Your answer should be one number, namely how many lines in the listing below include the word "answerC".

**Material shown:**
▶
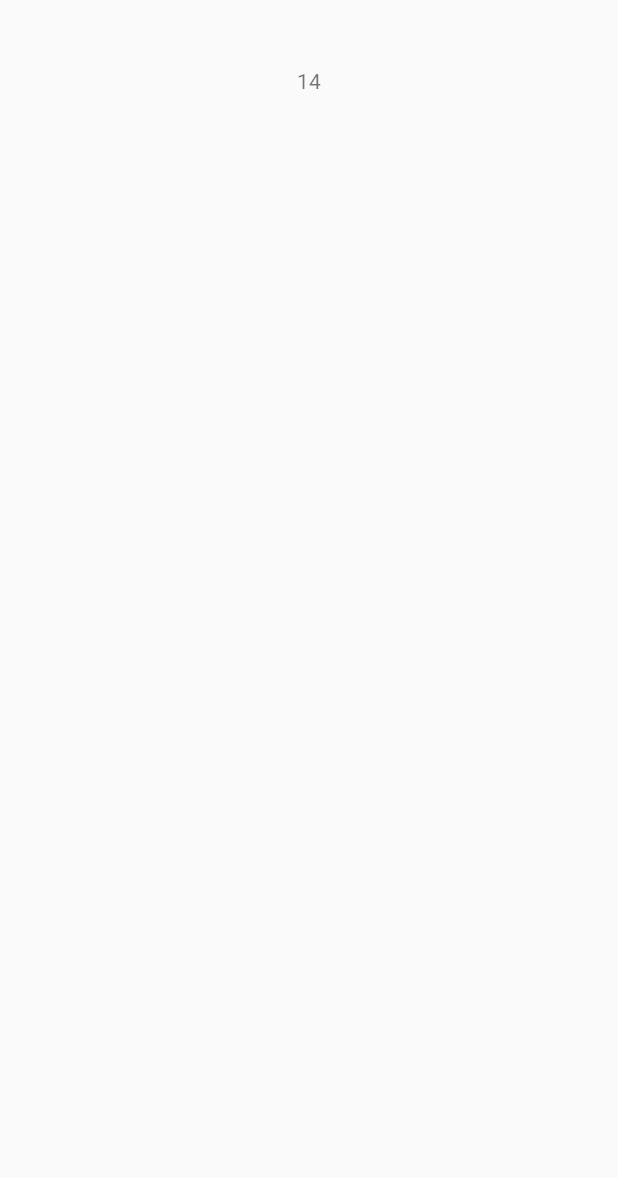
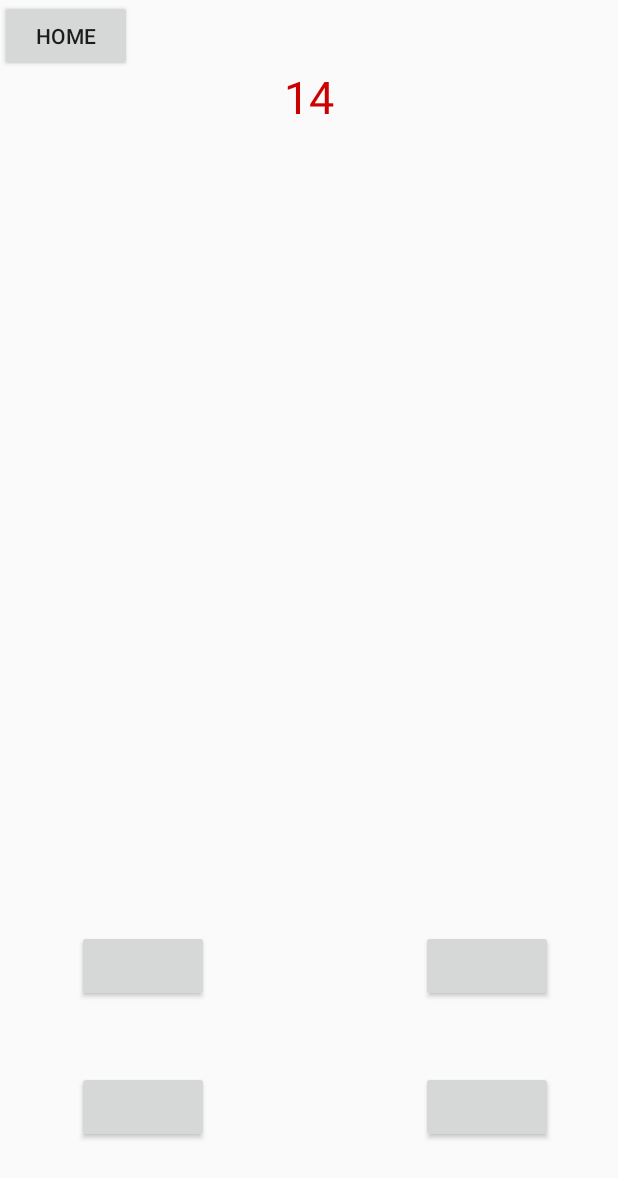
Before and after one commit to abc5377848/Knowledge, an Android app: the SecondActivity screen opened directly, with no data from a screen before it, on a phone screen of 412 x 824 dp. Before the commit the part shown is almost empty. Shown: the top 1178 px of the screen. Run offline under Robolectric (Android 15) with nearby library versions, the phone set to English and light mode, and no system bars.

Commit message:
no message

```diff
--- a/Knowledge/app/src/main/java/com/example/mike/myapplication/SecondActivity.java
+++ b/Knowledge/app/src/main/java/com/example/mike/myapplication/SecondActivity.java
@@ -19,23 +19,39 @@ public class SecondActivity extends Activity {
     protected Random ran = new Random();
     protected long reciprocal;
     protected int firstNumber;
-    protected TextView questionName;
-    protected TextView answerTA;
-    protected RadioButton answerRA;
-    protected TextView answerTB;
-    protected RadioButton answerRB;
-    protected TextView answerTC;
-    protected RadioButton answerRC;
-    protected TextView answerTD;
-    protected RadioButton answerRD;
+    protected TextView questionTitle;
     protected TextView timeCount;
+    protected Button answerA;
+    protected Button answerB;
+    protected Button answerC;
+    protected Button answerD;
+    protected Button backHome;
+
 
     @Override
     protected void onCreate(Bundle savedInstanceState) {
         super.onCreate(savedInstanceState);
         setContentView(R.layout.activity_main2);
         timeCount = (TextView)findViewById(R.id.timeCount);
+        answerA = (Button) findViewById(R.id.answerA);
+        answerB = (Button) findViewById(R.id.answerB);
+        answerC = (Button) findViewById(R.id.answerC);
+        answerD = (Button) findViewById(R.id.answerD);
+        backHome = (Button) findViewById(R.id.backHome);
+        backHome.setOnClickListener(new View.OnClickListener() {
+            public void onClick (View v){
+                Intent intent = new Intent();
+                intent.setClass(SecondActivity.this, MainActivity.class);
+                startActivity(intent);
+                SecondActivity.this.finish();
+            }
+        });
+
+
         timerCount();
+
+
+
 
     /*     while(!questions.isEmpty()){
             Question q = new Question();
@@ -76,11 +92,11 @@ public class SecondActivity extends Activity {
 
     }
     protected void printOption(Question q){
-        questionName.setText(q.question);
-        answerTA.setText(q.A);
-        answerTB.setText(q.B);
-        answerTC.setText(q.C);
-        answerTD.setText(q.D);
+        questionTitle.setText(q.question);
+        answerA.setText(q.A);
+        answerB.setText(q.B);
+        answerC.setText(q.C);
+        answerD.setText(q.D);
     }
 }
 class Question {
--- a/Knowledge/app/src/main/res/layout/activity_main2.xml
+++ b/Knowledge/app/src/main/res/layout/activity_main2.xml
@@ -8,6 +8,73 @@
         android:layout_height="wrap_content"
         android:layout_marginTop="44dp"
         android:id="@+id/timeCount"
+        android:textSize = "30sp"
+        android:textColor="@android:color/holo_red_dark"
         android:layout_alignParentTop="true"
         android:layout_centerHorizontal="true" />
+
+    <TextView
+        android:layout_width="wrap_content"
+        android:layout_height="wrap_content"
+        android:layout_below="@+id/timeCount"
+        android:layout_centerHorizontal="true"
+        android:layout_marginTop="65dp"
+        android:textSize = "40sp"
+        android:textColor="@android:color/black"
+        android:id="@+id/questionTitle" />
+
+    <Button
+        android:layout_width="wrap_content"
+        android:layout_height="wrap_content"
+        android:id="@+id/answerB"
+        android:textColor="@android:color/black"
+        android:layout_alignBaseline="@+id/answerA"
+        android:layout_alignBottom="@+id/answerA"
+        android:layout_alignParentRight="true"
+        android:layout_alignParentEnd="true"
+        android:layout_marginRight="43dp"
+        android:layout_marginEnd="43dp" />
+
+    <Button
+        android:layout_width="wrap_content"
+        android:layout_height="wrap_content"
+        android:layout_marginBottom="156dp"
+        android:id="@+id/answerA"
+        android:textColor="@android:color/black"
+        android:layout_alignParentBottom="true"
+        android:layout_alignParentLeft="true"
+        android:layout_alignParentStart="true"
+        android:layout_marginLeft="51dp"
+        android:layout_marginStart="51dp" />
+
+    <Button
+        android:layout_width="wrap_content"
+        android:layout_height="wrap_content"
+        android:layout_marginTop="46dp"
+        android:id="@+id/answerC"
+        android:textColor="@android:color/black"
+        android:layout_below="@+id/answerB"
+        android:layout_alignLeft="@+id/answerA"
+        android:layout_alignStart="@+id/answerA" />
+
+    <Button
+        android:layout_width="wrap_content"
+        android:layout_height="wrap_content"
+        android:id="@+id/answerD"
+        android:textColor="@android:color/black"
+        android:layout_alignBaseline="@+id/answerC"
+        android:layout_alignBottom="@+id/answerC"
+        android:layout_alignLeft="@+id/answerB"
+        android:layout_alignStart="@+id/answerB" />
+
+    <Button
+        android:text="Home"
+        android:layout_width="wrap_content"
+        android:layout_height="wrap_content"
+        android:layout_alignParentTop="true"
+        android:layout_alignParentLeft="true"
+        android:layout_alignParentStart="true"
+        android:id="@+id/backHome" />
+
+
 </RelativeLayout>
```
Also changed, not shown: 10 other files.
◀
**Problem solution:** 6